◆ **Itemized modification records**
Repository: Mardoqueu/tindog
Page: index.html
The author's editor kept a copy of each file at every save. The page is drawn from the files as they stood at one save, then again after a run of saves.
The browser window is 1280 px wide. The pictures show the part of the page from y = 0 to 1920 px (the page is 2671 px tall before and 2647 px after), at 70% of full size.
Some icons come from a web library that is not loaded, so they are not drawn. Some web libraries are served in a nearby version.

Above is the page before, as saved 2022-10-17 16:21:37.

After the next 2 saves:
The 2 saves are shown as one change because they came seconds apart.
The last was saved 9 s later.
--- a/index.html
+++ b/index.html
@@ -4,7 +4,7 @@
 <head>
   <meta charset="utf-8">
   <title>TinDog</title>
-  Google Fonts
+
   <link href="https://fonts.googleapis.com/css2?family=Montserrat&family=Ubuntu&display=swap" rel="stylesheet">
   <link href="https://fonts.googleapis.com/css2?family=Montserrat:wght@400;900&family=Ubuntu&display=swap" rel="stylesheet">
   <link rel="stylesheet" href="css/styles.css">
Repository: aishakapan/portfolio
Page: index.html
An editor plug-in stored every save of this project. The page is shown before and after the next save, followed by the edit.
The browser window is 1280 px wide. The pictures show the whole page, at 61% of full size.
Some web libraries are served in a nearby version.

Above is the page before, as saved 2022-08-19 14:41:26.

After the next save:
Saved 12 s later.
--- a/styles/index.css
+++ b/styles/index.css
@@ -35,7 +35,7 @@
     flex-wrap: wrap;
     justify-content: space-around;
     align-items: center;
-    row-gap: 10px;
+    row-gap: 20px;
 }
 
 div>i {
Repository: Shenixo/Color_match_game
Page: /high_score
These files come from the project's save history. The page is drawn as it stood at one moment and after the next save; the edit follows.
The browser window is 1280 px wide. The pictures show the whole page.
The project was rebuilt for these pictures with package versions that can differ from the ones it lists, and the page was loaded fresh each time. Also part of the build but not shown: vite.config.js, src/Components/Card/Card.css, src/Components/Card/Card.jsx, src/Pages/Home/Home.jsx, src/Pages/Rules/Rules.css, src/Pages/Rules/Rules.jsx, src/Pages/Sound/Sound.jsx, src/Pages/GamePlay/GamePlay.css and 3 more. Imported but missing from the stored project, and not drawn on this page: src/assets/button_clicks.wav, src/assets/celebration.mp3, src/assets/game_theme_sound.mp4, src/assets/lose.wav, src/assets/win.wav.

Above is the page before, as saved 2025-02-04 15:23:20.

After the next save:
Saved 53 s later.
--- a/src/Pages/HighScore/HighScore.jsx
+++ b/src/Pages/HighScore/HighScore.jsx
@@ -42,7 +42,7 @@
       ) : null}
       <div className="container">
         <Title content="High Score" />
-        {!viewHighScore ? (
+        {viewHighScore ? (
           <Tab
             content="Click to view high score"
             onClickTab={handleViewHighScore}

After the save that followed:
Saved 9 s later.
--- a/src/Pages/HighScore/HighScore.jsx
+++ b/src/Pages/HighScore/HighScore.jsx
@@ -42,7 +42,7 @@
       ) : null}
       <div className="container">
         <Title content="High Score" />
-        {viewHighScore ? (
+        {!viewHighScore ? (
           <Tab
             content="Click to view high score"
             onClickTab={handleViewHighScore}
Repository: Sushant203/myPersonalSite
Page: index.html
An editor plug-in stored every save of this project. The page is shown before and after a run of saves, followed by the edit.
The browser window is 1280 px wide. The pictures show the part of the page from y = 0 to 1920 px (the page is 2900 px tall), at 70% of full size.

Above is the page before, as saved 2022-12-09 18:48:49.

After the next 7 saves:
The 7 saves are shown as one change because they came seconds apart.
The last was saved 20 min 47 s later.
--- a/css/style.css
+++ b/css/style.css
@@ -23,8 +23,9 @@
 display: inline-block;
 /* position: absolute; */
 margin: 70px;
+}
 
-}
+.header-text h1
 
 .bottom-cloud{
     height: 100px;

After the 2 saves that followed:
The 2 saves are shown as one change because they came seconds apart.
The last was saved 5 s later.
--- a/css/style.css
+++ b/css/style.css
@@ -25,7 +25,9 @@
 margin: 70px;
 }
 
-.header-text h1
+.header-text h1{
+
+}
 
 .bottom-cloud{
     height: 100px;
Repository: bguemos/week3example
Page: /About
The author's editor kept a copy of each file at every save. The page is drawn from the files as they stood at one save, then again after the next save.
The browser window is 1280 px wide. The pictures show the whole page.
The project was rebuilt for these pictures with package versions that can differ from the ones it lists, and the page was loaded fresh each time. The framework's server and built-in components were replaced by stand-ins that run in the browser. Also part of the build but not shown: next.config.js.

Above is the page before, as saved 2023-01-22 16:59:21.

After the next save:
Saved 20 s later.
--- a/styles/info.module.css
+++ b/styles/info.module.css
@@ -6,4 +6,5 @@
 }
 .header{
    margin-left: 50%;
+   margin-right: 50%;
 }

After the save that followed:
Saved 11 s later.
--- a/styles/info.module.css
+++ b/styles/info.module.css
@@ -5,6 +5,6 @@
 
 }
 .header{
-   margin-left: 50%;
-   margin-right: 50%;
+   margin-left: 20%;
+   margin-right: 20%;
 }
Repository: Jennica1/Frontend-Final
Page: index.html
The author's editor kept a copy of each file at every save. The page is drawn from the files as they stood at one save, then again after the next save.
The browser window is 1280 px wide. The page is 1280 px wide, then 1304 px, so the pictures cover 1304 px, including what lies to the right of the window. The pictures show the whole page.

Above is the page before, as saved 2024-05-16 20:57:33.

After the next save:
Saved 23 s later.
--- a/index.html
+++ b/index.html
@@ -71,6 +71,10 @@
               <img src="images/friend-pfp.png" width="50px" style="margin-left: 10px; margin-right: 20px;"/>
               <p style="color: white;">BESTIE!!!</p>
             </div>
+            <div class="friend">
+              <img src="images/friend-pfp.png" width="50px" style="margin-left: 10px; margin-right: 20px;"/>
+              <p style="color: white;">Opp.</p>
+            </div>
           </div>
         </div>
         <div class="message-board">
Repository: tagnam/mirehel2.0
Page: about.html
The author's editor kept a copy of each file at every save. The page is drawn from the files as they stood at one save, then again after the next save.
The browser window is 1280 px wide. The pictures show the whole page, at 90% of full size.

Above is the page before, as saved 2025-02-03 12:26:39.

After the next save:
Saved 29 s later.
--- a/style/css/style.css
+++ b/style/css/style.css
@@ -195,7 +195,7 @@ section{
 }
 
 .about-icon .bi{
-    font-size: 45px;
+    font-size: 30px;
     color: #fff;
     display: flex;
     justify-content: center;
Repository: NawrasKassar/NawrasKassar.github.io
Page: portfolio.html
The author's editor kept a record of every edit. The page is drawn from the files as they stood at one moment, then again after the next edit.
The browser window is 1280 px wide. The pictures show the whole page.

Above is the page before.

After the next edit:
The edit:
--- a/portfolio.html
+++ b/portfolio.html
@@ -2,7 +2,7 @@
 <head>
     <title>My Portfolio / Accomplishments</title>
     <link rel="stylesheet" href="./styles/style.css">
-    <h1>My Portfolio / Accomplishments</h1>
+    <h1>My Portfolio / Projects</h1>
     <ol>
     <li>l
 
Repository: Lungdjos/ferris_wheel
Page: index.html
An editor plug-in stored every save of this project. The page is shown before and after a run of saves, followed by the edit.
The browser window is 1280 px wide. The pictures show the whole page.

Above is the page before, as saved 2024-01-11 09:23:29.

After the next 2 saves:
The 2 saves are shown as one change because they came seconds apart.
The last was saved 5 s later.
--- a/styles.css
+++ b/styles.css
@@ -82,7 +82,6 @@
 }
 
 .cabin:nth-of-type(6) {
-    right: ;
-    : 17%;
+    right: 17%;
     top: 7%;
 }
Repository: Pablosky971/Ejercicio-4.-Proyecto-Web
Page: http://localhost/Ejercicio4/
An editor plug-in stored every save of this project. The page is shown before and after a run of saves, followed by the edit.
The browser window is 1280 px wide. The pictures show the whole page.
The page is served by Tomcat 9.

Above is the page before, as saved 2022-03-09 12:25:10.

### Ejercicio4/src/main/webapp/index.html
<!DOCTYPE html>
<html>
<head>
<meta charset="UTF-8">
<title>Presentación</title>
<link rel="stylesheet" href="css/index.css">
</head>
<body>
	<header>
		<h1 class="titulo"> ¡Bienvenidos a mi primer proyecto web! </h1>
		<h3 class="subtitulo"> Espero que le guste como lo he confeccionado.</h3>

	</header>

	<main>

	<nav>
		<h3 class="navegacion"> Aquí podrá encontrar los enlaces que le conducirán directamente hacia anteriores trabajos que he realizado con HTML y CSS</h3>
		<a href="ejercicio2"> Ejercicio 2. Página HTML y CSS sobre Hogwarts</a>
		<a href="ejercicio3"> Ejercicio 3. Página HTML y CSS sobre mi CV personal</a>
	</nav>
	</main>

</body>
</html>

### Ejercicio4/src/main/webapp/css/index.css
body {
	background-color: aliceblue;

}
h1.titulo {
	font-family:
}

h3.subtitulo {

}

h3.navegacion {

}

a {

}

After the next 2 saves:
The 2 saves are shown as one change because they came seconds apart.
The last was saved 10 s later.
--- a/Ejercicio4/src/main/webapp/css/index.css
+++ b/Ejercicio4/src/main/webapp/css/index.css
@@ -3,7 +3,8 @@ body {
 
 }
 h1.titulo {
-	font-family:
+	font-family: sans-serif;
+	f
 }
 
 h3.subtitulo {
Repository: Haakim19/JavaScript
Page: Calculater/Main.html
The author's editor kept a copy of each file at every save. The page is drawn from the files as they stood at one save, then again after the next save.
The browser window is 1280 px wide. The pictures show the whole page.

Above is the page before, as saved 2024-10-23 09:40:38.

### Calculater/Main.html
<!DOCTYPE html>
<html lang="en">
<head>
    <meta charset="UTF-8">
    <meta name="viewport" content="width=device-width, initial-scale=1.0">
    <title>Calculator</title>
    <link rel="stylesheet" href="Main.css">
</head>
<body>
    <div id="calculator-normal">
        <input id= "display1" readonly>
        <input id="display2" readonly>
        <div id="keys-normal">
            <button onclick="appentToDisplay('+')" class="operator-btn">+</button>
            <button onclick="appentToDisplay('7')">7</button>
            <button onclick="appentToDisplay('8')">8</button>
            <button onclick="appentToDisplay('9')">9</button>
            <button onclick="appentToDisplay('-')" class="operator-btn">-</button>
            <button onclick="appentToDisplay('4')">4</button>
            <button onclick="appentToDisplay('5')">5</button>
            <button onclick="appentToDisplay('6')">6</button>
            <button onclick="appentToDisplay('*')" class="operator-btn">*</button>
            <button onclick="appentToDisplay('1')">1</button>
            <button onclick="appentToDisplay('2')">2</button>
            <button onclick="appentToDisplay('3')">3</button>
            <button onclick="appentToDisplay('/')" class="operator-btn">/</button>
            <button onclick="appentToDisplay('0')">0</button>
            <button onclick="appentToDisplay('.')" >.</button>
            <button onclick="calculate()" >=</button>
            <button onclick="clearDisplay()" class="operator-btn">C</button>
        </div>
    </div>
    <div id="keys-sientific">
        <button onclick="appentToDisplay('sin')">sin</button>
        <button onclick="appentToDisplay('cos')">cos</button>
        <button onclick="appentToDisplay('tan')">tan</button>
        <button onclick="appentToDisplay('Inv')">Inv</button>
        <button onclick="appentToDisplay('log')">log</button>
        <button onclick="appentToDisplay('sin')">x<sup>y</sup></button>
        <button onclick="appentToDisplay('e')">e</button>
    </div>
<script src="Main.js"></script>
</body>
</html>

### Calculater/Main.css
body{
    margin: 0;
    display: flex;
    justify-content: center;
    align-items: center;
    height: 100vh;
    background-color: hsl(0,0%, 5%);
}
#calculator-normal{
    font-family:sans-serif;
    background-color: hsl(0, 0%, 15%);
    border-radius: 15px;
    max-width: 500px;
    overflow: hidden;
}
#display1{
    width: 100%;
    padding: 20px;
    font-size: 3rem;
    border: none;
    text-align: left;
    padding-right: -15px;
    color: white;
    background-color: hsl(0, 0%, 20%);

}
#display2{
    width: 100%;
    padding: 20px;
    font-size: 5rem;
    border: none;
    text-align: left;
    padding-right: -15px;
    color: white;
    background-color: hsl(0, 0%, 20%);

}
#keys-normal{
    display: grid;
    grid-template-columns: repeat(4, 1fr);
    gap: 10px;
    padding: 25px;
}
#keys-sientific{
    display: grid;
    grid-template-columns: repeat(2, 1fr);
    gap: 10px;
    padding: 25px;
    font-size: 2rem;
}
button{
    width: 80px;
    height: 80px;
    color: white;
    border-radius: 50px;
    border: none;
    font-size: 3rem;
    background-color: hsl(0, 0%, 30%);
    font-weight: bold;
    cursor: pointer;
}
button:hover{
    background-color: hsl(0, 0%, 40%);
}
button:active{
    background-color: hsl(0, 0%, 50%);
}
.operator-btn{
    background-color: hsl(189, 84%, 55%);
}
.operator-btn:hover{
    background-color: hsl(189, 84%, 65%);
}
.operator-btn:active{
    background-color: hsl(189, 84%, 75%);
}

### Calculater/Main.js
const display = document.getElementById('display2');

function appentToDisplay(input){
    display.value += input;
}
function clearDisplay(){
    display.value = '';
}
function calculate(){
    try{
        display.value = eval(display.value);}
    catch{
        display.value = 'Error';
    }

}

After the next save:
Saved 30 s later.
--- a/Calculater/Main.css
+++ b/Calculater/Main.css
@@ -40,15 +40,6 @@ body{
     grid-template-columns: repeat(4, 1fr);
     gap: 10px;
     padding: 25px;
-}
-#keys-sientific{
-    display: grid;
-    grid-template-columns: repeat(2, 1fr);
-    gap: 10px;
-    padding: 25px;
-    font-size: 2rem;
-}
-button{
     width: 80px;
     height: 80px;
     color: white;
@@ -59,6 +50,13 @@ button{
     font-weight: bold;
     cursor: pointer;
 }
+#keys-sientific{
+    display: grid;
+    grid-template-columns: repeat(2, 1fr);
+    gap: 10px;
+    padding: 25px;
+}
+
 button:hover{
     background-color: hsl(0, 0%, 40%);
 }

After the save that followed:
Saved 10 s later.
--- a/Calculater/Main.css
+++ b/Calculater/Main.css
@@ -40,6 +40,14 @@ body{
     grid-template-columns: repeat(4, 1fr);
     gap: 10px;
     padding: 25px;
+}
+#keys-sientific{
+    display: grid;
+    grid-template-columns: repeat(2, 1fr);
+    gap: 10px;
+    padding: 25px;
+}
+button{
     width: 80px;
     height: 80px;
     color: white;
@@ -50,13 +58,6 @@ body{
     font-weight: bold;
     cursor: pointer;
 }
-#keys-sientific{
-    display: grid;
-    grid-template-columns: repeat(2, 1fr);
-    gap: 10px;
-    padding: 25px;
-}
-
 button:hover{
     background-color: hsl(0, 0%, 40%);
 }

◆ **WORK TO BE COMPLETED**
Tally up the lines in the data that hold the word "left". Only the total should be given.

◆ **ANSWER TO THIS PROBLEM**
7